neurons, with around a thousand synapses apiece,
sending around two hundred signals per second, plus a factor of five for
good luck. >>

So we have (^ means exponent):

10^11 neurons x 10^3 synapses/neuron = 10^14 synapses in the human brain

This is the standard estimate of synapses in the human brain, and I
agree with it. Let's look a the following step:

10^14 synapses x 200 signals/synapse, sec x 5 (good luck) = 10^17
signals/sec

5 for "good luck" is just trash
Synapses don't process signals at 200 Hz (per sec). The typical synapse
signal is the EPSP or the IPSP, which has a
duration of 5-20 millisec. So it's more like 100 Hz:

10^14 synapses x 100 signals/ synapse, sec = 10^16 signals/sec, the
absolute maximum possible in the human brain

Or, if you want, NEURONS do send signals (action potentials) up to 500
Hz so

10^11 neurons x 500 signals/neuron = 5 x 10^13 signal/sec, a smaller
number

Realistically, taking into account that not all synapses work all the
time (that would be an epileptic seizure), that the brain is
not a perfect parallel computer, and that there is a lot of redundancy
in it, I would put that number at 10^13 Hz
(signals/sec). And I think that even that is optimistic.

So the human brain is not so far above computers when it comes to
process information. The PC I use to write this works at
10^9 Hz, so my brain has the computing power of ten thousand PCs -
disapointing!.
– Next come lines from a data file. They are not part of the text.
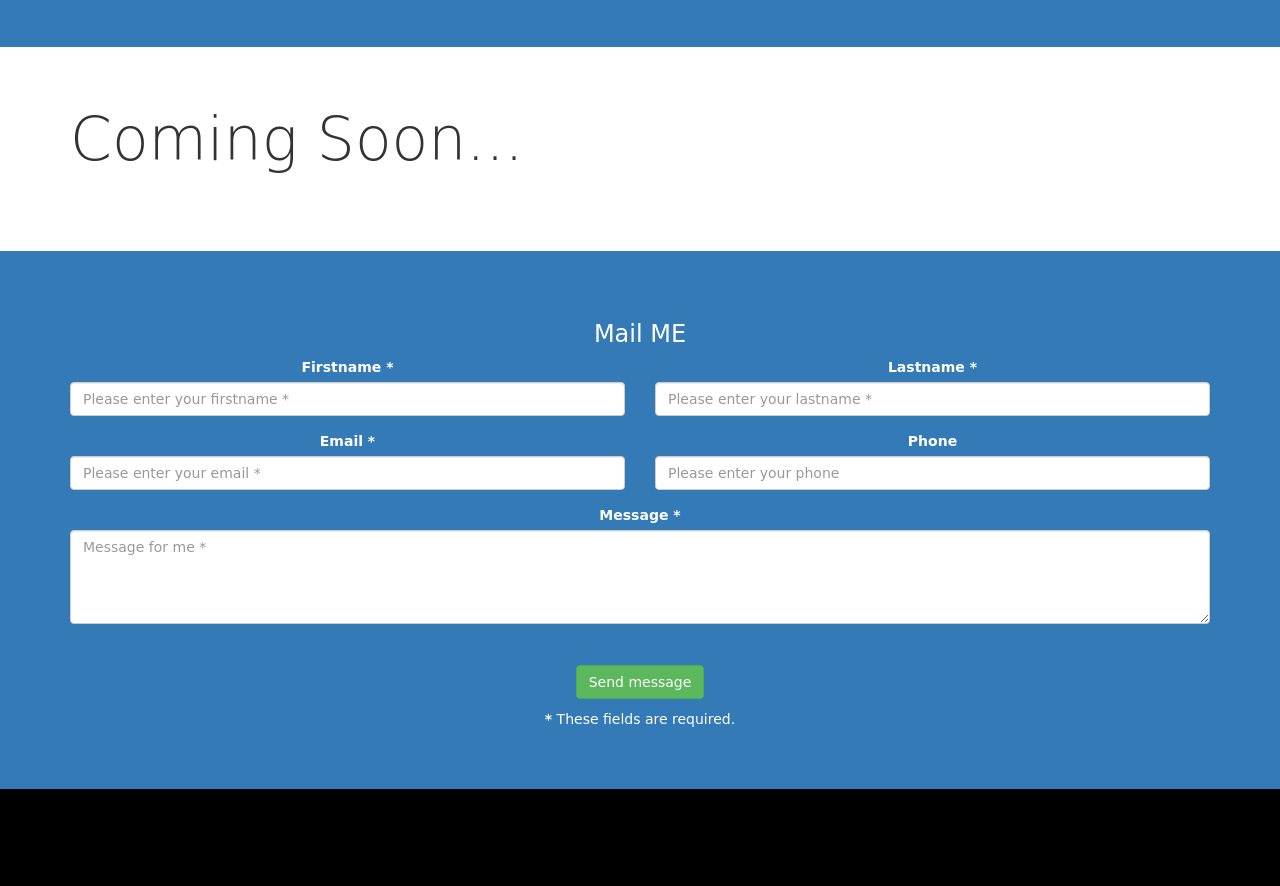
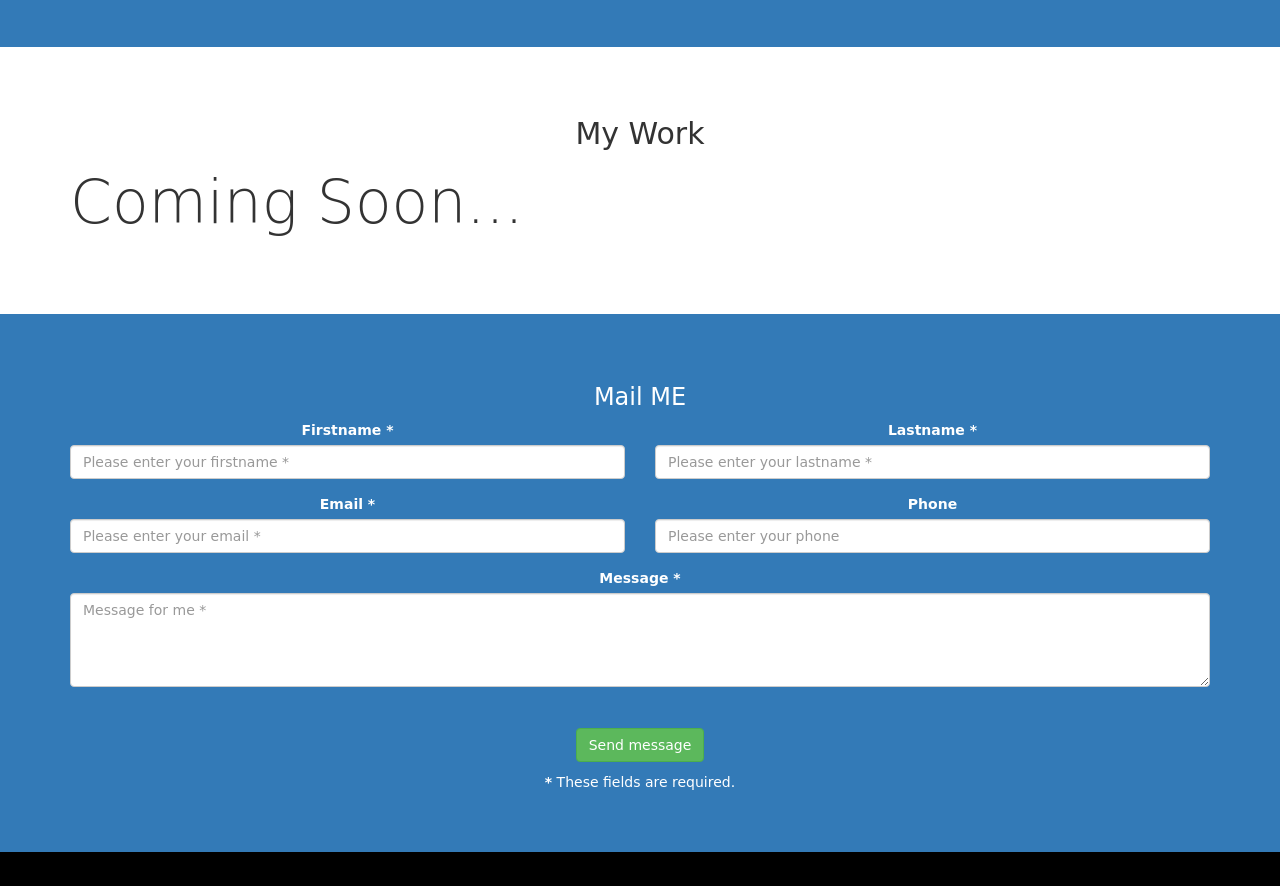
Before and after one commit to mygeeklab/mygeeklab.github.io, a plain HTML site: page index.html in a window 1280 px wide. Shown: the part 1622-2508 px from the top of the page. Drawn offline with Linux system fonts and the light colour scheme; a web font is replaced by a local one.

Commit message:
Update index.html

```diff
--- a/index.html
+++ b/index.html
@@ -315,6 +315,9 @@
     <!-- Portfolio -->
     <section id="portfolio" class="portfolio">
         <div class="container">
+            <center>
+            <h2>My Work</h2>
+            </center>
             <p class="lead" style="font-size: 60px;">Coming Soon...</p>
             <!--
             <div class="row">
```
I don't think that you can invoke "biological computer" technology to
move forward Moore's Law. Brains are not a whole lot
better than computers, when put exclusively in terms of information
processing.